China shows significant potential in purchasing power, and hence many global brands tend to enter Chinese market and connect with Chinese consumers via social media. Exploring Sina Weibo users development, the total income of Weibo users is 1.6 trillion RMB, which equals the GDP of Italy in 2011, and Weibo users purchase 54% of the goods and services in China (Sina Weibo Users Development, 2012). Since Weibo was launched in 2009, 503 million people has registered in Dec 2012, and almost every global brand and celebrity have an official Weibo account. Weibo has become the most significant platform for organisations to get information about clients’ demographic, interests, opinions, etc. Even though Twitter and Facebook are blocked in China, local social media can also help enterprises expand their impact to a large extent.

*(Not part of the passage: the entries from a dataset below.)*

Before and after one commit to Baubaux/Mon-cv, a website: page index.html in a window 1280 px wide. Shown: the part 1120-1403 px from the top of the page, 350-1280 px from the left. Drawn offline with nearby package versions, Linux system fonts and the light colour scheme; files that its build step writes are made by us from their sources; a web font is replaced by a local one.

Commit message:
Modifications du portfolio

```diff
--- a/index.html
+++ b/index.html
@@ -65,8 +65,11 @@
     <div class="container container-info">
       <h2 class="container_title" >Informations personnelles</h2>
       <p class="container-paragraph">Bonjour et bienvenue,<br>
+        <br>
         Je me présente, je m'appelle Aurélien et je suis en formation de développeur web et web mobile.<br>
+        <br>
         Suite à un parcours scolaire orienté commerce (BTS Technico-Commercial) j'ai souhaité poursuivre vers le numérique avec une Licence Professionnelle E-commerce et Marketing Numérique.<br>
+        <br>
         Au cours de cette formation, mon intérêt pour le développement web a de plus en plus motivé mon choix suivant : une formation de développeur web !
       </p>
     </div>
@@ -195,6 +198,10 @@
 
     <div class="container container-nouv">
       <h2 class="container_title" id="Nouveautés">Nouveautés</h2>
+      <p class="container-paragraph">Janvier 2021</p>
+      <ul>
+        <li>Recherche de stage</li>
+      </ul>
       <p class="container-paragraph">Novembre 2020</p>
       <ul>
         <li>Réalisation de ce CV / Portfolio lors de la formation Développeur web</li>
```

The interesting thing is Weibo users use the Internet and mobile devices as the main information source, while Facebook and Twitter users watch more TV than Weibo users to seek information (Conan Guo, 2013). If your company wants to enter Chinese market, the choice of a suitable and powerful social media platform is an essential step.
In the campaign, VegMonday, I launched, UGC is a main theory to be applied. In order to inspire followers to tell their own stories about vegetarian life experience, one vegetarian dish competition is planned to host. People can post pictures and videos of vegetarian dishes made by themselves on their social media and ask their friends to make comments. The more likes they get, the more rewards they will receive. For the champion, he/she will be invited to take an interview by the organiser as well as film teaching videos and post them on the official social media account. It is a good chance to show their cooking skills to their friends and can also encourage their friends to join the competition. By mouth of users, this campaign will get more attention. By launching this campaign, I have a new respective on social media, and gain more information on how to effectively use social media to develop a brand or an activity. However, social media is a practice course, and need more experiences to address any possible problem when launching a campaign. In a word, all successful brands have made much effort behind.
Conan Guo. (2013). Chinese Social Media: 10 Marketing Tips How to Win on Sina Weibo. Retrieved April 21, 2016, from http://www.searchdecoder.com/social-networks-in-china-sina-weibo/
John Lanchester. (2006). A bigger bang. Retrieved April 20, 2016, from https://www.theguardian.com/technology/2006/nov/04/news.weekendmagazine1
Lenhart, A. and M. Madden. (2007). Social Networking Websites and Teens: An Overview.
Pew Internet and American Life Project. Retrieved April 21, 2016, from
OECD. (2007). Participative Web: User-Created Content. Retrieved April 18, 2016, from http://www.oecd.org/internet/ieconomy/38393115.pdf
OECD. (2006). OECD and Italian Minister for Innovation and Technologies International Conference on The Future Digital Economy: Digital Content Creation. Retrieved April 20, 2016, from http://www.oecd.org/sti/digitalcontent/conference.
UCG/UCC Dossier. Incentives for Participating in a UCG/UCC Site. (2012). Retrieved April 20, 2016, from https://sites.google.com/site/ugcuccdossier/home/incentives-for-participating-in-a-ucg-ucc-site
Sina Weibo Users Development. (2012). Retrieved April 21, 2016, from